Star Wars Episode II: Attack Of The Clones


Directed by: George Lucas
Written by:George Lucas, Jonathan Hales
Starring: Ewan McGregor, Natalie Portman, Hayden Christensen, Ian McDiarmid, Samuel L. Jackson, Christopher Lee
Released: May 16, 2002
Grade: B+

Since we last left Anakin, Obi-Wan and Amidala, ten years have passed and the grand Galactic Republic has begun its disintegration.  It has become divided with a growing number of members joining forces with a new movement led by Count Dooku (Lee), known as the Separatists.  Any hope to reach a democratic solution is lost and after the much loved Amidala (Portman) is attacked at the Republic’s head city, Coruscant, she is asked to return back to her home world of Naboo where she will be safe.

Escorting her home is Anakin Skywalker (Christensen), the rising Jedi apprentice who has always had a crush on Amidala but has not seen her since his induction to the Jedi order.  Obi-Wan (McGregor) is hesitant to give a Jedi with little experience such an important task but Yoda and Windu (Jackson) ask it to be so.  Further, Obi-Wan sees arrogance developing in Anakin and doesn’t believe he can be trusted to uphold the Jedi reputation without guidance.

Spending time alone, Anakin and Amidala sense the attraction in one another but Amidala knows that their love cannot ever be accepted and refuses his advances.  Meanwhile, Obi-Wan has travelled to the secret planet of Kamino where he finds that ten years ago, a fellow Jedi orchestrated a massive clone army to be created.  Confused by the massive undertaking, he meets a tracks down a bounty hunter named Jango Fett who he follows to the planet of Genosis.  There, he finds the Separatists developing a similar army of their own, under the direction of Darth Sidious, to destroy the Republic once and for all...
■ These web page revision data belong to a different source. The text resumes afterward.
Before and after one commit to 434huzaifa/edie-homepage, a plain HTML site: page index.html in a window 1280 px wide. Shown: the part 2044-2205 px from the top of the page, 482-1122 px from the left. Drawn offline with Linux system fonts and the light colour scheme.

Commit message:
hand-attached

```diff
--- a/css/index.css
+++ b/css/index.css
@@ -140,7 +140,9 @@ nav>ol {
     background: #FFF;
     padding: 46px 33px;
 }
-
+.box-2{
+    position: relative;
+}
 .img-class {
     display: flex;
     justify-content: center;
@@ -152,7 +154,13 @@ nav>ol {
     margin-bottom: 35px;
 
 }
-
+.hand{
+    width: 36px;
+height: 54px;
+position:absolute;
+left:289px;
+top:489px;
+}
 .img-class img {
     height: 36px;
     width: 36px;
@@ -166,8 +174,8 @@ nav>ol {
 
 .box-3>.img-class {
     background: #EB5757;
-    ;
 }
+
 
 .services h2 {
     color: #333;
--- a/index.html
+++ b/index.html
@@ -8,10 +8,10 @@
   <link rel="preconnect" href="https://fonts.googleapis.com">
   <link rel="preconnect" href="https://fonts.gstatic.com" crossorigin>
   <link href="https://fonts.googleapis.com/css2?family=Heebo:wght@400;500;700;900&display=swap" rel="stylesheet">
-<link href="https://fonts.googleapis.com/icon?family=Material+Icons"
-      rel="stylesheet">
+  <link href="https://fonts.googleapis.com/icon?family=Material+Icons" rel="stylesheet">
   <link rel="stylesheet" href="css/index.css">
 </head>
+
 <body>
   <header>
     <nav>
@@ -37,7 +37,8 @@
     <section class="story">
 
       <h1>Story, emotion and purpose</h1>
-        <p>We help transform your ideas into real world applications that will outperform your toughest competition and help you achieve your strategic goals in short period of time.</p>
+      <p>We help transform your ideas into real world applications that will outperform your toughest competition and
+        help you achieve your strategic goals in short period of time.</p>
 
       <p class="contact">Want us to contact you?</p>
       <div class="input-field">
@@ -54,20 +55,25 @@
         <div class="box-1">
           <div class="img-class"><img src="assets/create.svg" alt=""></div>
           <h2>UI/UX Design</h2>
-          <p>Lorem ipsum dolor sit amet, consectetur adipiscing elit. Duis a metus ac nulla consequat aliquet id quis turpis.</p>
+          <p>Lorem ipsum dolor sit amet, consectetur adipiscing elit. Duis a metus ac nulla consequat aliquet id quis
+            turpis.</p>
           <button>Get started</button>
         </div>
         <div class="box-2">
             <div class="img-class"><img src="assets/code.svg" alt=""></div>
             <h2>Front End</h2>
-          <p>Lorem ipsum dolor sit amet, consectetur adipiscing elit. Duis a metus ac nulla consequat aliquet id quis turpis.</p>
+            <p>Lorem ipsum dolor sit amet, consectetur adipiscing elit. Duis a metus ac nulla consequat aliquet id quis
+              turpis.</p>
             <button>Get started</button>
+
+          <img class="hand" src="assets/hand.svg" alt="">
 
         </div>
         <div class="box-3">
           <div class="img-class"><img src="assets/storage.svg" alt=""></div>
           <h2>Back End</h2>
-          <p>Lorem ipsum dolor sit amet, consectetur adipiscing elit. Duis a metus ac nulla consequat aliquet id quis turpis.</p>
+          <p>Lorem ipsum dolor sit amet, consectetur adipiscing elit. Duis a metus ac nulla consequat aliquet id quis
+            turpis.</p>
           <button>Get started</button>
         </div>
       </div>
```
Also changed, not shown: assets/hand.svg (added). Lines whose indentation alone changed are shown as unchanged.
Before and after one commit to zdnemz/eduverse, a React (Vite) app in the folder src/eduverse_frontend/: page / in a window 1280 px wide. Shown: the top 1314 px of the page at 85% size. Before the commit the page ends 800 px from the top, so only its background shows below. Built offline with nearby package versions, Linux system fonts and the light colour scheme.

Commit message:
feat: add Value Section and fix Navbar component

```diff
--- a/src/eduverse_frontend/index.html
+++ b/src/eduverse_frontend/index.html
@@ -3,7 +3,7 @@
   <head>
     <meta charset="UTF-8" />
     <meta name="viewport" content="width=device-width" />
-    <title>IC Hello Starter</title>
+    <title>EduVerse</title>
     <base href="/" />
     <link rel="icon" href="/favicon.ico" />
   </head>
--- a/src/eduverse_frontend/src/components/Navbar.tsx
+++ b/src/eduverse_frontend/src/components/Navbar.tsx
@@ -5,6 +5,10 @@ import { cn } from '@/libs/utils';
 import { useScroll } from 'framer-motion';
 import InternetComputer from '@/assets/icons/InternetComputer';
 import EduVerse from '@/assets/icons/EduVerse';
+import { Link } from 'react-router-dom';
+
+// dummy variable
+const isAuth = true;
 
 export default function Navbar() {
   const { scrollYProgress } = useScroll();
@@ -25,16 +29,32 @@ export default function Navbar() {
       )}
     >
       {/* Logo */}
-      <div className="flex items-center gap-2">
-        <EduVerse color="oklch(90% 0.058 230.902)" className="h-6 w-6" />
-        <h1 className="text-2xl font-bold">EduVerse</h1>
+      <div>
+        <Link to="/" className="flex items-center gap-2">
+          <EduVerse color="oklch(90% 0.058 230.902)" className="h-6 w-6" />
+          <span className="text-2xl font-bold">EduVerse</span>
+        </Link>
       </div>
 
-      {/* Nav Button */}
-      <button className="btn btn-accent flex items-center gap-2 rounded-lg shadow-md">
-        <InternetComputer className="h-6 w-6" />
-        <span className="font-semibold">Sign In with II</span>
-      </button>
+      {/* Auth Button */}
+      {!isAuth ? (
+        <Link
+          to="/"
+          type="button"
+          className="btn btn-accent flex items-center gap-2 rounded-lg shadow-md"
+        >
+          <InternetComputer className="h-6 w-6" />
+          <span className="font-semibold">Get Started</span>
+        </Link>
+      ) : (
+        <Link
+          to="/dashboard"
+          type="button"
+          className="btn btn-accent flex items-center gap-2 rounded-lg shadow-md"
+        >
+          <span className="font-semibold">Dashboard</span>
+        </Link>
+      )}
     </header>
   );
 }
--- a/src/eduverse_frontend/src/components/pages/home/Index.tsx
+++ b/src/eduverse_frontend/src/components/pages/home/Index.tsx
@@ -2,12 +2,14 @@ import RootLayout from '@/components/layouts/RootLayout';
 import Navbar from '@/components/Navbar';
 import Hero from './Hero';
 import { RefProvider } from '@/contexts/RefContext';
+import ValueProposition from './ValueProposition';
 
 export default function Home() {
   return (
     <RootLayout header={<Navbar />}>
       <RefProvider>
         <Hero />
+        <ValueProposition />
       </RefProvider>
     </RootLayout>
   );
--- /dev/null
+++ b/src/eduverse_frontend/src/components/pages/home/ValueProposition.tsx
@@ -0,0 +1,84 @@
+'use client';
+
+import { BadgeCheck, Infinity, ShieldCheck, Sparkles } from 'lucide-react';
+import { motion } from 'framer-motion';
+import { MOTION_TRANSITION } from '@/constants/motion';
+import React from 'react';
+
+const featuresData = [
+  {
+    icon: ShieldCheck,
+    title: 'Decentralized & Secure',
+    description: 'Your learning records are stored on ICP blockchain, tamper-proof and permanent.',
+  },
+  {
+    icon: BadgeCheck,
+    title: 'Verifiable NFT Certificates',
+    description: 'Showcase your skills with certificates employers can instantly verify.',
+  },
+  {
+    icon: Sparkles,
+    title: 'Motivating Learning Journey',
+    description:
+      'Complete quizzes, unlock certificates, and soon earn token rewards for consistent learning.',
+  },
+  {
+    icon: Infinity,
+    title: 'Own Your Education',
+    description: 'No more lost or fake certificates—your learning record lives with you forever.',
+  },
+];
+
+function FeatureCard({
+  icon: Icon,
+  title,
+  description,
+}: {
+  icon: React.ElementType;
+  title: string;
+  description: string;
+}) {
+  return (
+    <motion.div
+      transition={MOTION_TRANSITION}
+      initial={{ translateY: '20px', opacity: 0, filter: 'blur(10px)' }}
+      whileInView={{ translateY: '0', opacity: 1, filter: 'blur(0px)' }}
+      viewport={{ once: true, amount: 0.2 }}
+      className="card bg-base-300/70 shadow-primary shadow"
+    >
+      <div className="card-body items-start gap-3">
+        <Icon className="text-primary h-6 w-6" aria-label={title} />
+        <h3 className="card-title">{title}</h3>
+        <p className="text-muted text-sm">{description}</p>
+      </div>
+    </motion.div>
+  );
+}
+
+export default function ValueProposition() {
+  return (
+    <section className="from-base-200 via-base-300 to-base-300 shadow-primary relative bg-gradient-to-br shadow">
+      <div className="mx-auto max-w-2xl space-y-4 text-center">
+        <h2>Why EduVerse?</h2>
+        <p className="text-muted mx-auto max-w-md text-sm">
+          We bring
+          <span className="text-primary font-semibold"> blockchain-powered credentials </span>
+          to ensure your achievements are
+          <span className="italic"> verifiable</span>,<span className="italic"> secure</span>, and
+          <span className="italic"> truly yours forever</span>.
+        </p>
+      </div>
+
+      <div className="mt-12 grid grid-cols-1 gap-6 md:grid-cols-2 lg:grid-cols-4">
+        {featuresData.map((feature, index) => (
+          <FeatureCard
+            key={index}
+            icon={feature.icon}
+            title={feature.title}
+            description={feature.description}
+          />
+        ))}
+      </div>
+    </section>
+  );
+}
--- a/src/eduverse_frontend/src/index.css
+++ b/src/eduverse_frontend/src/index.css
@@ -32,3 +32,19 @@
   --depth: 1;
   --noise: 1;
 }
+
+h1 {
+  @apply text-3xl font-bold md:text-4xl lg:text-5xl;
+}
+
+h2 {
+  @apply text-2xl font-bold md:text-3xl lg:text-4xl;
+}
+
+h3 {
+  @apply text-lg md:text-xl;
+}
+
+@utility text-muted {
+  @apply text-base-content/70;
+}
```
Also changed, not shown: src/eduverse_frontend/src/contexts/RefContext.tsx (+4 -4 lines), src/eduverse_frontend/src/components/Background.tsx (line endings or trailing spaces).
Can you reach a point where you have too many special effects?  Take for an example where Anakin and Amidala have a “roll in the hay” to the backdrop of a waterfall.  Or the gladiator battle scenes towards the end.  Knowing in the back of your head that it’s all a computer generated myth detracts from the excitement and the adventure.  The film’s obvious highlights are the finale’s light saber battles.  These contain few visual effects, no silly looking characters - it’s just two men in one-on-one combat and that’s the valuable spirit that was more evident in the original Star Wars trilogy.

The dialogue is stiff and constricting.  There’s a few sharp one-liners but people are way too serious in what should be a fun movie.  Before entering the gladiator arena, Anakin and Amidala admit their feelings for each other and in what should be the film’s romantic highlight, I was stunned by the lack of passion in their words and actions.  Christensen was selected for the role to play opposite Portman because George Lucas saw a natural attraction between them.  Where was this attraction on screen?  And can I ask the obvious question - how come Portman looks the same as she did in The Phantom Menace?

Favouring the film is a meaningful story that has more substance than the usual Hollywood action flick.  The film takes it time in developing the conflict and characters but the final hour is a fast-paced thrill ride that gives the film an adrenaline charge.  Still, there were very few moments (apart from perhaps the last ten minutes) that generated much audience reaction in my cinema.

Bottom line, where’s the fun and where’s the emotion?  I was entertained by some elements and disappointed by others.  The noticeable absence of Jar-Jar Binks in this film shows that Lucas is listening to the public’s criticisms.  Hopefully, he’ll take many of the above comments into consideration before treating us to the much darker final instalment when released in 2005.